"Life's not fair. You make one boneheaded play in your career, that's all anybody remembers. Same thing with my deal if I get convicted of this bullshit. Basically, I'm a good guy."
"A prince," I said, agreeably.
He spent a moment admiring my rack of baseball bats, then pulled one from its slot. The bat was a gift from a client in lieu of a fee. The client, a sports memorabilia dealer, claimed the bat was used by Edgar Renteria of the Marlins to drive in the winning run in the seventh game of the 1997 World Series. Indeed, Renteria's signature appeared on the bat. But I sensed neither the signature nor the provenance was real. My client, after all, made most of his money engaged in what the federal government considers mail fraud.
Clients are like that. If they'll cheat their customers, they're just as likely to lie to their lawyers.
"You don't want to see me take a fall because of one slip-up," Farrell continued.
"Except in my case, the ref blew the call. In your case, the drift I'm getting is that you beat up your wife."
He took a practice swing with the bat. "I'll swear under oath that I never touched her."
"In my experience, honest people don't need to put their hand on a Bible to tell the truth, and with dishonest people, it makes no difference." I slipped Farrell's booking photo out of the file. "When you were arrested, your face had fingernail scratches, and the knuckles of your right hand were raw."
"Whose side are you on, Lassiter? I told you I got a doctor who'll back me up."
"I know doctors who'll swear a paraplegic can win the decathlon."
"So what's you're your strategy? What's your legal advice?"
"Plead guilty to a lesser offense. Simple assault, maybe. Get probation and some counseling."
"And give that bitch ammo for the divorce? Fuck that."
I didn't like Farrell the moment I saw him, and my opinion hadn't changed for the better. I glanced out the windows. Three black vultures were parasailing in the updrafts. Just floating there without any apparent effort. Lucky birds.
"What is it you're not telling me, Farrell?"
Another practice swing. Strike two. "You're so smart, you figure it out."
It only took a second. "You can't plead because you're got a prior. No probation for you."
He shrugged. "Ex-girlfriend claimed I beat her up. I never should have pleaded to that one."
Damn clients. Always keeping secrets. "Guys who hit women," I told him, "they're scum-sucking bottom feeders."
"Watch it, pal."
"They've got doubts about who they are, what they're made of."
"I don't care if you're a former jock. I know karate."
"That what you used on your wife?"
"Warning you, Lassiter."
"Those doubts, I mentioned. It's about their manhood."
"You calling me a...?"
"Got nothing to do with your sexual leanings.
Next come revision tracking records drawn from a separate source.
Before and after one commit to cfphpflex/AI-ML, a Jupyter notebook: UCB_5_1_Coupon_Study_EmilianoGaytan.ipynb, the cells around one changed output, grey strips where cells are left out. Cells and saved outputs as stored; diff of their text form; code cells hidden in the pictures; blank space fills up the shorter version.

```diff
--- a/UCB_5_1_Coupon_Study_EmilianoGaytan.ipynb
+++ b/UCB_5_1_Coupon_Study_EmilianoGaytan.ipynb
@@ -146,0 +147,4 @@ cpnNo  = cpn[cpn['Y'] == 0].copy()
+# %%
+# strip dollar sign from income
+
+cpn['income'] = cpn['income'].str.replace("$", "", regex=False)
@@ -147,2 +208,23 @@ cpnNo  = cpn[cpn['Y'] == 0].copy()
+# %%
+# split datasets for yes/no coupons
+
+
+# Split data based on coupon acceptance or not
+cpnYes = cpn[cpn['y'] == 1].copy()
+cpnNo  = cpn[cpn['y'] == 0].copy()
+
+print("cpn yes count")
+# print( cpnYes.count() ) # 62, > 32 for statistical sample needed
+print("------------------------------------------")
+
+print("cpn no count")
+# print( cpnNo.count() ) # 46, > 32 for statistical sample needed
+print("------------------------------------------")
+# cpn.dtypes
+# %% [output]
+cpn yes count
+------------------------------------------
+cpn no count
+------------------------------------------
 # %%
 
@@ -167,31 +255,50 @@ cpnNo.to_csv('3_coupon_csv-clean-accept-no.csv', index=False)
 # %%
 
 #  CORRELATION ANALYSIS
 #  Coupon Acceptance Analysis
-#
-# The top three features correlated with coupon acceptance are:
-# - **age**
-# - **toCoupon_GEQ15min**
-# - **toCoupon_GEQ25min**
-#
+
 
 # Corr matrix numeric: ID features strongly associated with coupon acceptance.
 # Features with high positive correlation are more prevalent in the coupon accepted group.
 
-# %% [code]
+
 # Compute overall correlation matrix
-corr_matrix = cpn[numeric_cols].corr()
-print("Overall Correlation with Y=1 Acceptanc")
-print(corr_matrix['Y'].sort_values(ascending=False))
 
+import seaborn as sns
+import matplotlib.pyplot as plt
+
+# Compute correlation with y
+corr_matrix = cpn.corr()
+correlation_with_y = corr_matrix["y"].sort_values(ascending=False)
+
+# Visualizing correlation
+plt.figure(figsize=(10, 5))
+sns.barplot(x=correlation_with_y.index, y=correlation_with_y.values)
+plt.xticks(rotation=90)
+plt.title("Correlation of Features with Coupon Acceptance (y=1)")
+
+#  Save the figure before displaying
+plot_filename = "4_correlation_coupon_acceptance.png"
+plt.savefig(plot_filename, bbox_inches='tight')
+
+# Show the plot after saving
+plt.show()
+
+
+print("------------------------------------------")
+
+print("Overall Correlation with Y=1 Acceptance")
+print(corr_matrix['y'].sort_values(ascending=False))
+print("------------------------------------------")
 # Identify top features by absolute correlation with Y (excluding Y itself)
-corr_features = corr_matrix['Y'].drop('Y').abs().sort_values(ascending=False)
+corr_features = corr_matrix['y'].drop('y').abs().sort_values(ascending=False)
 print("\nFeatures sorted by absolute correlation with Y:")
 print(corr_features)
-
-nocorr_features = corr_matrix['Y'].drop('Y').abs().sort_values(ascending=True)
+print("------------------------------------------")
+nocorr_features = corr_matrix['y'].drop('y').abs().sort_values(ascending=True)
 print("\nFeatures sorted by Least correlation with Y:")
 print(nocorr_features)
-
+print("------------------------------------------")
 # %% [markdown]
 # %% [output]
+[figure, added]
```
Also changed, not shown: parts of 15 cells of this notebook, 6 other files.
But you know what you are? A coward. A pussy who pretends to be a tiger."
That did it. He leapt from his chair and herky-jerked around my desk. I got to my feet and he stopped, the baseball bat in his right hand. If he swung at my head, I'd duck and plow a right hook into his gut. Once he threw up on my desk, I'd rub his face in it.
He cocked the bat, waggled it back and forth.
"Face it Farrell, you don't have the balls to do it."
Just then, the son-of-a-bitch uncorked a swing, aimed at my head.
To purchase LAST CHANCE LASSITER, please visit Amazon.
Reviews For LAST CHANCE LASSITER
"Take John Grisham's courtroom thrills, add a dash of James Patterson's action and a pinch of Harlan Coben's humanity...and you've got Last Chance Lassiter”– Amazon.com
"Since the death of Robert B. Parker, I've been looking for another author that would (1) provide a protagonist with wit, humor and bravado and (2) be capable of pumping out engaging novels for the pleasure of his readers. Thanks to both the author, Paul Levine, for writing such an engaging story, and to my friend who recommended "Last Chance Lassiter" to me. This book is a winner." -- Amazon.com
"I love all the Jake Lassiter books. The characters are varied and all are memorable. I hope to finish them all and have also just started the Solomon Series. Paul Levine is a great writer!" --Amazon.com